── DATA TO PROCESS ──

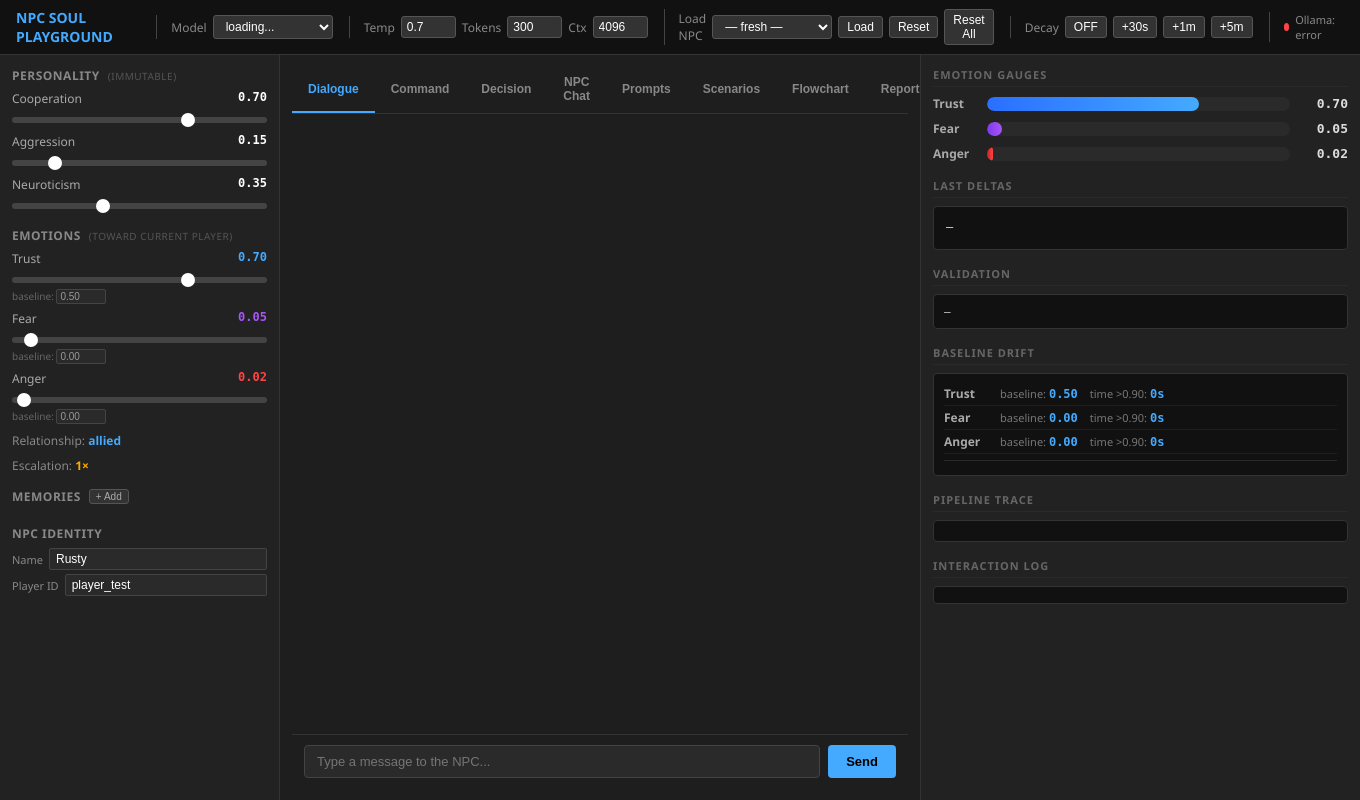
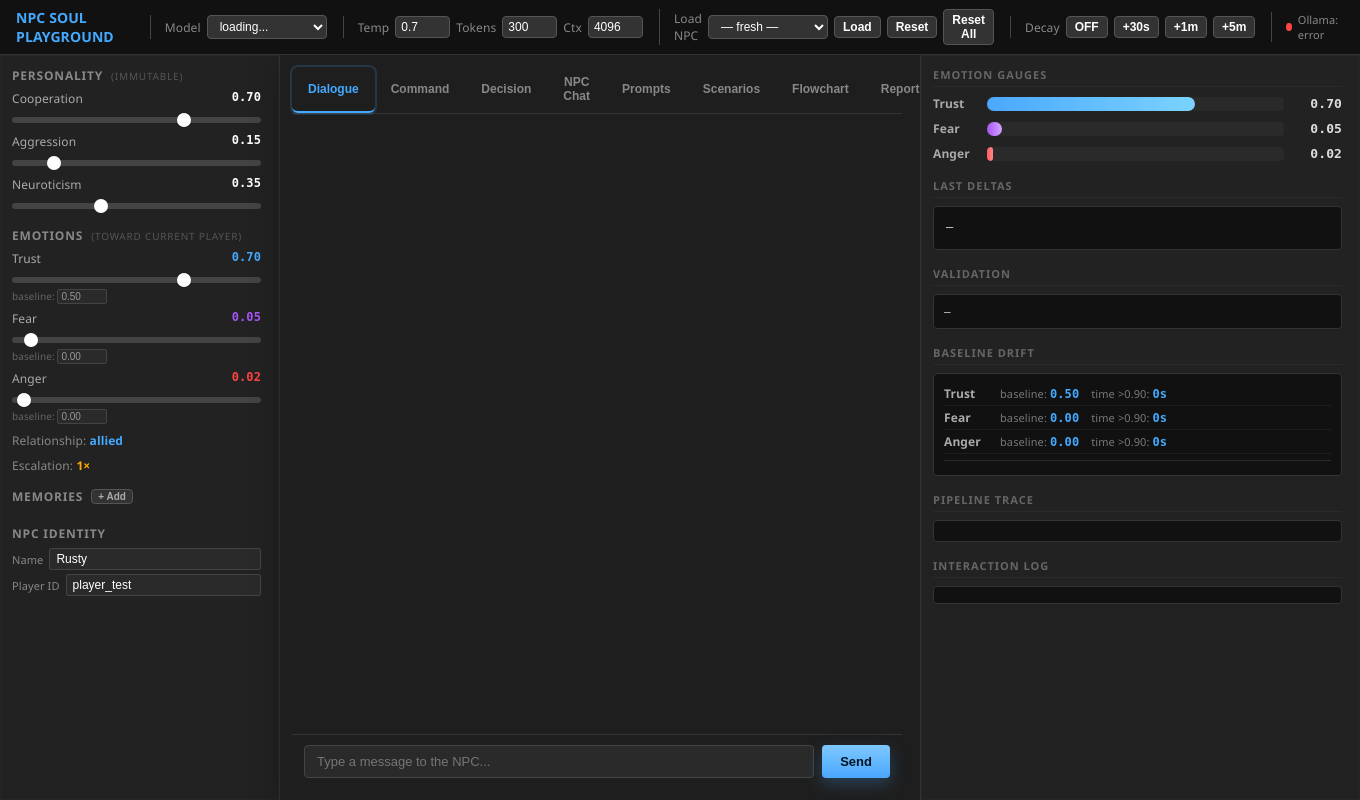
Before and after one commit to sockheadrps/medievalrobotgame, a FastAPI app: page /playground in a window 1360 px wide. Run offline with FastAPI, Linux system fonts and the light colour scheme; data that the repository does not hold is empty.

Commit message:
Impeccable polish for playground UI

```diff
--- a/auxserver/static/playground.css
+++ b/auxserver/static/playground.css
@@ -1410,3 +1410,97 @@ input[type="range"]::-webkit-slider-thumb {
 .fc-node[data-category="npc-npc"] .fc-node-icon { color: #c8f; }
 .fc-node[data-category="world"] .fc-node-icon { color: var(--red); }
 .fc-node[data-category="assert"] .fc-node-icon { color: #0ff; }
+
+/* ── Impeccable pass: normalize / bolder / colorize / delight / animate / polish ── */
+:root {
+  --radius-xs: 4px;
+  --radius-sm: 6px;
+  --radius-md: 10px;
+  --pad-xs: 4px;
+  --pad-sm: 8px;
+  --pad-md: 12px;
+  --pad-lg: 16px;
+  --glow: 0 0 0 2px rgba(74, 170, 255, 0.18);
+  --shadow-soft: 0 10px 30px rgba(0,0,0,0.25);
+}
+
+body { letter-spacing: 0.1px; }
+
+/* Tabs */
+.tabs button {
+  border-radius: var(--radius-sm);
+  font-weight: 600;
+  transition: transform 120ms ease, background 120ms ease, color 120ms ease;
+}
+.tabs button:hover { transform: translateY(-1px); }
+.tabs button.active { box-shadow: var(--glow); }
+
+/* Topbar controls */
+.topbar select, .topbar button, .topbar input[type="text"], .topbar input[type="number"] {
+  border-radius: var(--radius-xs);
+  transition: border-color 120ms ease, background 120ms ease, transform 120ms ease;
+}
+.topbar button:hover { transform: translateY(-1px); }
+.topbar button:active { transform: translateY(0); }
+
+/* Buttons */
+button, .small-btn {
+  border-radius: var(--radius-xs);
+  font-weight: 600;
+}
+#batchRunBtn, #sendBtn, #decideBtn, #npcChatBtn, #saveTestBtn, #compareBtn {
+  background: linear-gradient(180deg, #7ec7ff 0%, #4aa8ff 100%);
+  color: #001320;
+  box-shadow: 0 6px 16px rgba(74,170,255,0.25);
+}
+#batchRunBtn:hover, #sendBtn:hover, #decideBtn:hover, #npcChatBtn:hover, #saveTestBtn:hover, #compareBtn:hover {
+  filter: brightness(1.05);
+}
+
+/* Panels */
+.panel { scrollbar-gutter: stable; }
+.left-panel, .right-panel { box-shadow: inset 0 0 0 1px rgba(255,255,255,0.02); }
+.center-panel { box-shadow: var(--shadow-soft); }
+
+/* Headers */
+h3 { font-weight: 700; letter-spacing: 0.8px; }
+
+/* Cards */
+.preset-card, .report-item, .custom-scenario-item {
+  border-radius: var(--radius-sm);
+  transition: transform 120ms ease, border-color 120ms ease, background 120ms ease;
+}
+.preset-card:hover, .report-item:hover, .custom-scenario-item:hover {
+  transform: translateY(-1px);
+  border-color: #4aa8ff55;
+}
+
+/* Inputs */
+input[type="range"], input[type="number"], textarea, select {
+  transition: box-shadow 120ms ease, border-color 120ms ease;
+}
+input[type="range"]:focus, input[type="number"]:focus, textarea:focus, select:focus {
+  outline: none;
+  box-shadow: var(--glow);
+  border-color: #4aa8ff;
+}
+
+/* Gauge polish */
+.gauge-bar { border-radius: var(--radius-xs); overflow: hidden; }
+.gauge-fill.trust { background: linear-gradient(90deg, #4aa8ff, #7bd3ff); }
+.gauge-fill.fear { background: linear-gradient(90deg, #a855f7, #d4a5ff); }
+.gauge-fill.anger { background: linear-gradient(90deg, #ff5a5a, #ff8a8a); }
+
+/* Delight: subtle pulse on status */
+@keyframes statusPulse { 0% { box-shadow: 0 0 0 0 rgba(74,170,255,0.35);} 70% { box-shadow: 0 0 0 6px rgba(74,170,255,0);} 100% { box-shadow: 0 0 0 0 rgba(74,170,255,0);} }
+.status-dot.green { animation: statusPulse 2.2s ease-out infinite; }
+
+/* Reports charts */
+#reportChart, #compareChart { background: #151515; border: 1px solid #2a2a2a; border-radius: var(--radius-sm); padding: 6px; }
+
+/* Micro animations */
+.chat-msg, .trace-step, .delta-display { transition: background 150ms ease, transform 150ms ease; }
+.chat-msg:hover { transform: translateX(2px); }
+
+/* Focus visibility */
+button:focus-visible, a:focus-visible { outline: 2px solid #4aa8ff; outline-offset: 2px; }
```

───

EXERCISE: Look through the data above. Each line containing the word "preset" needs to be copied.

EXERCISE RESULT:
+.preset-card, .report-item, .custom-scenario-item {
+.preset-card:hover, .report-item:hover, .custom-scenario-item:hover {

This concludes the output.